- _YOUR GOAL_
What you give back must match the records below exactly, apart from the pictures, which are omitted.

══════════════════════════════

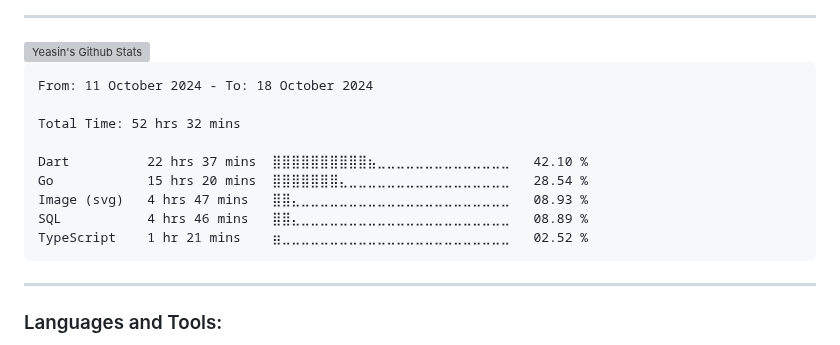
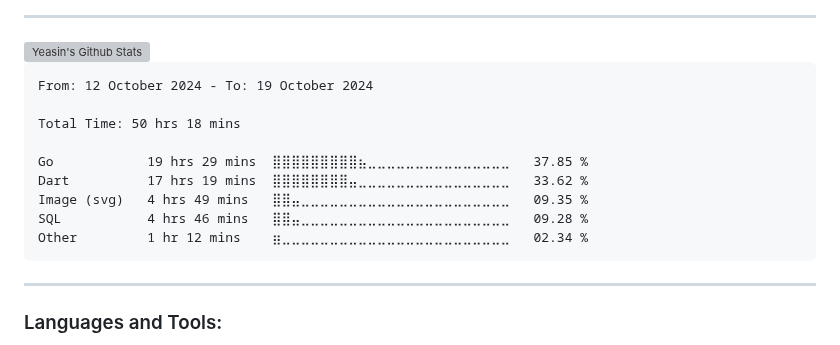
Before and after one commit to yeasin50/yeasin50, a Markdown page: readme.md, the part around the change. Drawn GitHub-style; grey boxes are pictures that could not be loaded.

````diff
--- a/readme.md
+++ b/readme.md
@@ -74,15 +74,15 @@ Interests
 <!--START_SECTION:waka-->
 
 ```txt
-From: 11 October 2024 - To: 18 October 2024
+From: 12 October 2024 - To: 19 October 2024
 
-Total Time: 52 hrs 32 mins
+Total Time: 50 hrs 18 mins
 
-Dart          22 hrs 37 mins  ⣿⣿⣿⣿⣿⣿⣿⣿⣿⣿⣦⣀⣀⣀⣀⣀⣀⣀⣀⣀⣀⣀⣀⣀⣀   42.10 %
-Go            15 hrs 20 mins  ⣿⣿⣿⣿⣿⣿⣿⣄⣀⣀⣀⣀⣀⣀⣀⣀⣀⣀⣀⣀⣀⣀⣀⣀⣀   28.54 %
-Image (svg)   4 hrs 47 mins   ⣿⣿⣄⣀⣀⣀⣀⣀⣀⣀⣀⣀⣀⣀⣀⣀⣀⣀⣀⣀⣀⣀⣀⣀⣀   08.93 %
-SQL           4 hrs 46 mins   ⣿⣿⣄⣀⣀⣀⣀⣀⣀⣀⣀⣀⣀⣀⣀⣀⣀⣀⣀⣀⣀⣀⣀⣀⣀   08.89 %
-TypeScript    1 hr 21 mins    ⣶⣀⣀⣀⣀⣀⣀⣀⣀⣀⣀⣀⣀⣀⣀⣀⣀⣀⣀⣀⣀⣀⣀⣀⣀   02.52 %
+Go            19 hrs 29 mins  ⣿⣿⣿⣿⣿⣿⣿⣿⣿⣦⣀⣀⣀⣀⣀⣀⣀⣀⣀⣀⣀⣀⣀⣀⣀   37.85 %
+Dart          17 hrs 19 mins  ⣿⣿⣿⣿⣿⣿⣿⣿⣤⣀⣀⣀⣀⣀⣀⣀⣀⣀⣀⣀⣀⣀⣀⣀⣀   33.62 %
+Image (svg)   4 hrs 49 mins   ⣿⣿⣤⣀⣀⣀⣀⣀⣀⣀⣀⣀⣀⣀⣀⣀⣀⣀⣀⣀⣀⣀⣀⣀⣀   09.35 %
+SQL           4 hrs 46 mins   ⣿⣿⣤⣀⣀⣀⣀⣀⣀⣀⣀⣀⣀⣀⣀⣀⣀⣀⣀⣀⣀⣀⣀⣀⣀   09.28 %
+Other         1 hr 12 mins    ⣶⣀⣀⣀⣀⣀⣀⣀⣀⣀⣀⣀⣀⣀⣀⣀⣀⣀⣀⣀⣀⣀⣀⣀⣀   02.34 %
 ```
 
 <!--END_SECTION:waka-->
````
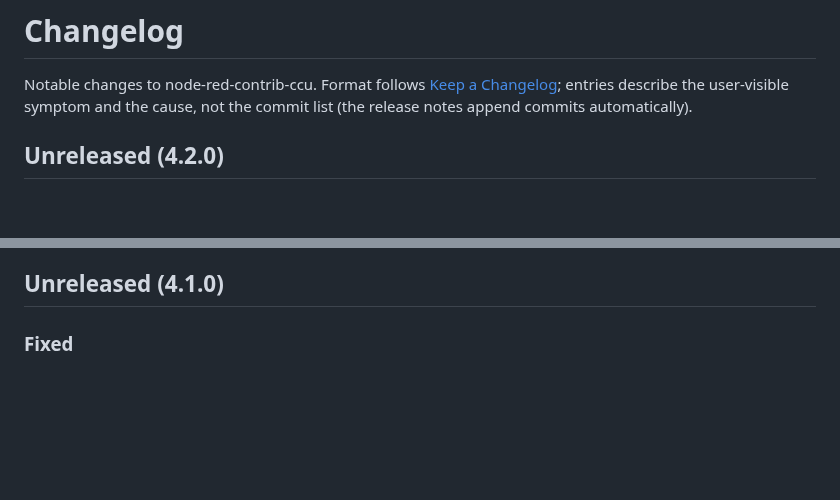
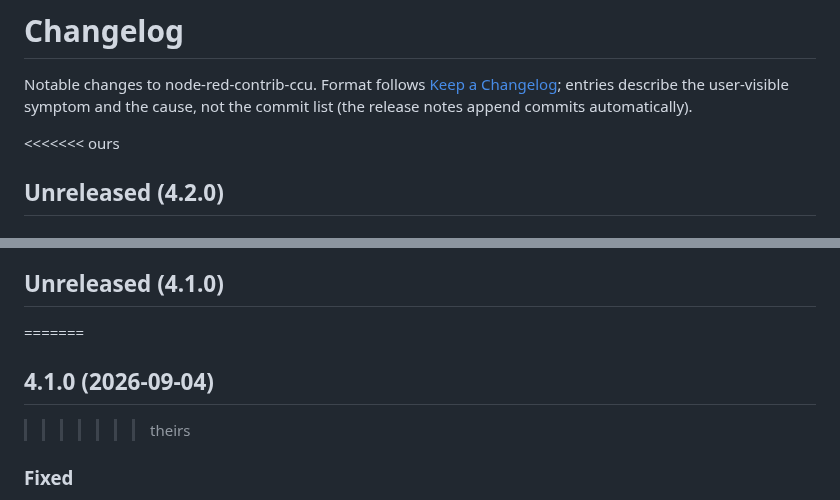
Before and after one commit to rdmtc/node-red-contrib-ccu, a Markdown page: CHANGELOG.md, 2 parts joined by grey strips. Rendered like a GitHub page; blank space fills up the shorter version.

```diff
--- a/CHANGELOG.md
+++ b/CHANGELOG.md
@@ -5,6 +5,7 @@ Notable changes to node-red-contrib-ccu. Format follows
 user-visible symptom and the cause, not the commit list (the release notes
 append commits automatically).
 
+<<<<<<< ours
 ## Unreleased (4.2.0)
 
 ### Added
@@ -35,6 +36,9 @@ append commits automatically).
   deregister, so the node was never reported as closed on deploy.
 
 ## Unreleased (4.1.0)
+=======
+## 4.1.0 (2026-09-04)
+>>>>>>> theirs
 
 ### Fixed
 
```
Also changed, not shown: HANDOFF.md (+3 -0 lines).
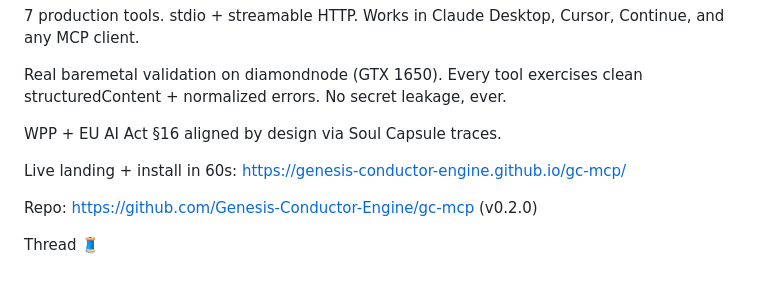
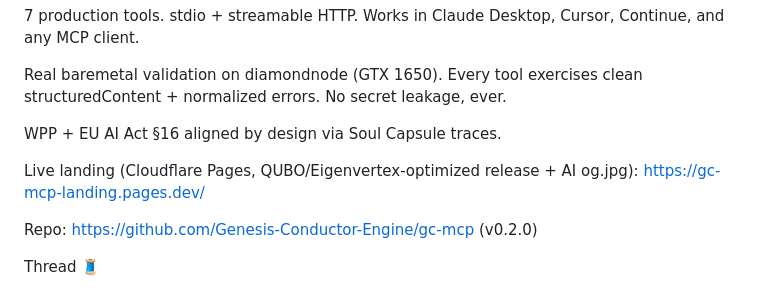
Before and after one commit to Genesis-Conductor-Engine/gc-mcp, a Markdown page: promo/X_THREAD.md, the part around the change. GitHub-like rendering.

```diff
--- a/promo/X_THREAD.md
+++ b/promo/X_THREAD.md
@@ -10,7 +10,7 @@ Real baremetal validation on diamondnode (GTX 1650). Every tool exercises clean
 
 WPP + EU AI Act §16 aligned by design via Soul Capsule traces.
 
-Live landing + install in 60s: https://genesis-conductor-engine.github.io/gc-mcp/
+Live landing (Cloudflare Pages, QUBO/Eigenvertex-optimized release + AI og.jpg): https://gc-mcp-landing.pages.dev/
 
 Repo: https://github.com/Genesis-Conductor-Engine/gc-mcp (v0.2.0)
 
```
Also changed, not shown: README.md (+1 -1 lines).
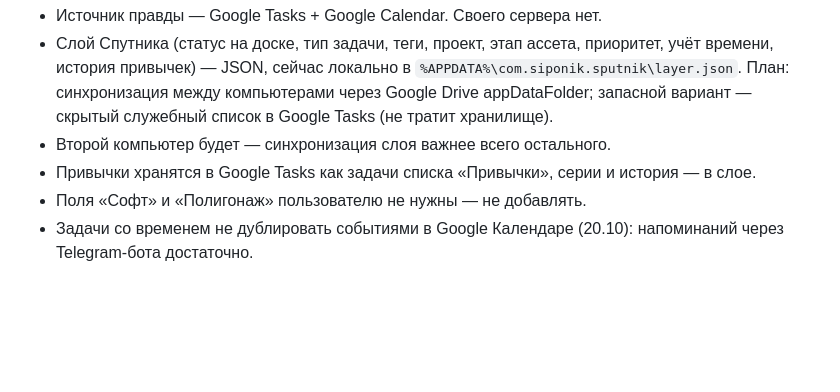
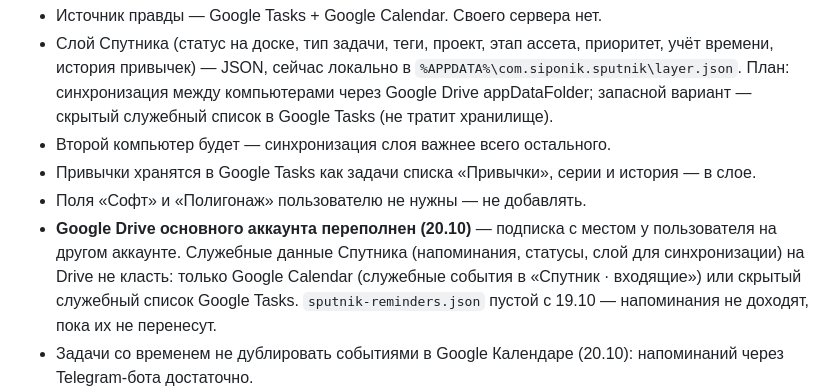
Before and after one commit to Siponik/sputnik, a Markdown page: CLAUDE.md, the part around the change. GitHub-like rendering; blank space fills up the shorter version.

Commit message:
CLAUDE.md: Drive основного аккаунта переполнен — служебные данные не на Drive
Co-Authored-By: Claude Opus 5.5 <noreply@anthropic.com>
Claude-Session: https://claude.ai/code/session_01UrUbwLMz1RwJzU76MZ93kj

```diff
--- a/CLAUDE.md
+++ b/CLAUDE.md
@@ -17,6 +17,7 @@
 - Второй компьютер будет — синхронизация слоя важнее всего остального.
 - Привычки хранятся в Google Tasks как задачи списка «Привычки», серии и история — в слое.
 - Поля «Софт» и «Полигонаж» пользователю не нужны — не добавлять.
+- **Google Drive основного аккаунта переполнен (20.10)** — подписка с местом у пользователя на другом аккаунте. Служебные данные Спутника (напоминания, статусы, слой для синхронизации) на Drive не класть: только Google Calendar (служебные события в «Спутник · входящие») или скрытый служебный список Google Tasks. `sputnik-reminders.json` пустой с 19.10 — напоминания не доходят, пока их не перенесут.
 - Задачи со временем не дублировать событиями в Google Календаре (20.10): напоминаний через Telegram-бота достаточно.
 - Стиль: дизайн-система «Спутник» (claude.ai/artifact/5UB1CRJ24ttREtMhP6B2o4). Тёмная тема основная, акцент clay `#D9774F`, золото `#E0A04A` для особого, «выполнено» сине-бирюзовое `#6FB6CF`. Токены и классы `sp-*` — в `tracker/src/styles/`. Знак — буква «С» из орбиты (компонент `Brand.svelte`).
 - Макеты экранов: claude.ai/artifact/ABerF89JnVCYaWLB48sGDr (Доска, Сегодня, Окно задачи, Привычки, Календарь — неделя и месяц).
```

══════════════════════════════

- _TASK OUTPUT_
Before and after one commit to yeasin50/yeasin50, a Markdown page: readme.md, the part around the change. Drawn GitHub-style; grey boxes are pictures that could not be loaded.

````diff
--- a/readme.md
+++ b/readme.md
@@ -74,15 +74,15 @@ Interests
 <!--START_SECTION:waka-->
 
 ```txt
-From: 11 October 2024 - To: 18 October 2024
+From: 12 October 2024 - To: 19 October 2024
 
-Total Time: 52 hrs 32 mins
+Total Time: 50 hrs 18 mins
 
-Dart          22 hrs 37 mins  ⣿⣿⣿⣿⣿⣿⣿⣿⣿⣿⣦⣀⣀⣀⣀⣀⣀⣀⣀⣀⣀⣀⣀⣀⣀   42.10 %
-Go            15 hrs 20 mins  ⣿⣿⣿⣿⣿⣿⣿⣄⣀⣀⣀⣀⣀⣀⣀⣀⣀⣀⣀⣀⣀⣀⣀⣀⣀   28.54 %
-Image (svg)   4 hrs 47 mins   ⣿⣿⣄⣀⣀⣀⣀⣀⣀⣀⣀⣀⣀⣀⣀⣀⣀⣀⣀⣀⣀⣀⣀⣀⣀   08.93 %
-SQL           4 hrs 46 mins   ⣿⣿⣄⣀⣀⣀⣀⣀⣀⣀⣀⣀⣀⣀⣀⣀⣀⣀⣀⣀⣀⣀⣀⣀⣀   08.89 %
-TypeScript    1 hr 21 mins    ⣶⣀⣀⣀⣀⣀⣀⣀⣀⣀⣀⣀⣀⣀⣀⣀⣀⣀⣀⣀⣀⣀⣀⣀⣀   02.52 %
+Go            19 hrs 29 mins  ⣿⣿⣿⣿⣿⣿⣿⣿⣿⣦⣀⣀⣀⣀⣀⣀⣀⣀⣀⣀⣀⣀⣀⣀⣀   37.85 %
+Dart          17 hrs 19 mins  ⣿⣿⣿⣿⣿⣿⣿⣿⣤⣀⣀⣀⣀⣀⣀⣀⣀⣀⣀⣀⣀⣀⣀⣀⣀   33.62 %
+Image (svg)   4 hrs 49 mins   ⣿⣿⣤⣀⣀⣀⣀⣀⣀⣀⣀⣀⣀⣀⣀⣀⣀⣀⣀⣀⣀⣀⣀⣀⣀   09.35 %
+SQL           4 hrs 46 mins   ⣿⣿⣤⣀⣀⣀⣀⣀⣀⣀⣀⣀⣀⣀⣀⣀⣀⣀⣀⣀⣀⣀⣀⣀⣀   09.28 %
+Other         1 hr 12 mins    ⣶⣀⣀⣀⣀⣀⣀⣀⣀⣀⣀⣀⣀⣀⣀⣀⣀⣀⣀⣀⣀⣀⣀⣀⣀   02.34 %
 ```
 
 <!--END_SECTION:waka-->
````
Before and after one commit to rdmtc/node-red-contrib-ccu, a Markdown page: CHANGELOG.md, 2 parts joined by grey strips. Rendered like a GitHub page; blank space fills up the shorter version.

```diff
--- a/CHANGELOG.md
+++ b/CHANGELOG.md
@@ -5,6 +5,7 @@ Notable changes to node-red-contrib-ccu. Format follows
 user-visible symptom and the cause, not the commit list (the release notes
 append commits automatically).
 
+<<<<<<< ours
 ## Unreleased (4.2.0)
 
 ### Added
@@ -35,6 +36,9 @@ append commits automatically).
   deregister, so the node was never reported as closed on deploy.
 
 ## Unreleased (4.1.0)
+=======
+## 4.1.0 (2026-09-04)
+>>>>>>> theirs
 
 ### Fixed
 
```
Also changed, not shown: HANDOFF.md (+3 -0 lines).
Before and after one commit to Genesis-Conductor-Engine/gc-mcp, a Markdown page: promo/X_THREAD.md, the part around the change. GitHub-like rendering.

```diff
--- a/promo/X_THREAD.md
+++ b/promo/X_THREAD.md
@@ -10,7 +10,7 @@ Real baremetal validation on diamondnode (GTX 1650). Every tool exercises clean
 
 WPP + EU AI Act §16 aligned by design via Soul Capsule traces.
 
-Live landing + install in 60s: https://genesis-conductor-engine.github.io/gc-mcp/
+Live landing (Cloudflare Pages, QUBO/Eigenvertex-optimized release + AI og.jpg): https://gc-mcp-landing.pages.dev/
 
 Repo: https://github.com/Genesis-Conductor-Engine/gc-mcp (v0.2.0)
 
```
Also changed, not shown: README.md (+1 -1 lines).
Before and after one commit to Siponik/sputnik, a Markdown page: CLAUDE.md, the part around the change. GitHub-like rendering; blank space fills up the shorter version.

Commit message:
CLAUDE.md: Drive основного аккаунта переполнен — служебные данные не на Drive
Co-Authored-By: Claude Opus 5.5 <noreply@anthropic.com>
Claude-Session: https://claude.ai/code/session_01UrUbwLMz1RwJzU76MZ93kj

```diff
--- a/CLAUDE.md
+++ b/CLAUDE.md
@@ -17,6 +17,7 @@
 - Второй компьютер будет — синхронизация слоя важнее всего остального.
 - Привычки хранятся в Google Tasks как задачи списка «Привычки», серии и история — в слое.
 - Поля «Софт» и «Полигонаж» пользователю не нужны — не добавлять.
+- **Google Drive основного аккаунта переполнен (20.10)** — подписка с местом у пользователя на другом аккаунте. Служебные данные Спутника (напоминания, статусы, слой для синхронизации) на Drive не класть: только Google Calendar (служебные события в «Спутник · входящие») или скрытый служебный список Google Tasks. `sputnik-reminders.json` пустой с 19.10 — напоминания не доходят, пока их не перенесут.
 - Задачи со временем не дублировать событиями в Google Календаре (20.10): напоминаний через Telegram-бота достаточно.
 - Стиль: дизайн-система «Спутник» (claude.ai/artifact/5UB1CRJ24ttREtMhP6B2o4). Тёмная тема основная, акцент clay `#D9774F`, золото `#E0A04A` для особого, «выполнено» сине-бирюзовое `#6FB6CF`. Токены и классы `sp-*` — в `tracker/src/styles/`. Знак — буква «С» из орбиты (компонент `Brand.svelte`).
 - Макеты экранов: claude.ai/artifact/ABerF89JnVCYaWLB48sGDr (Доска, Сегодня, Окно задачи, Привычки, Календарь — неделя и месяц).
```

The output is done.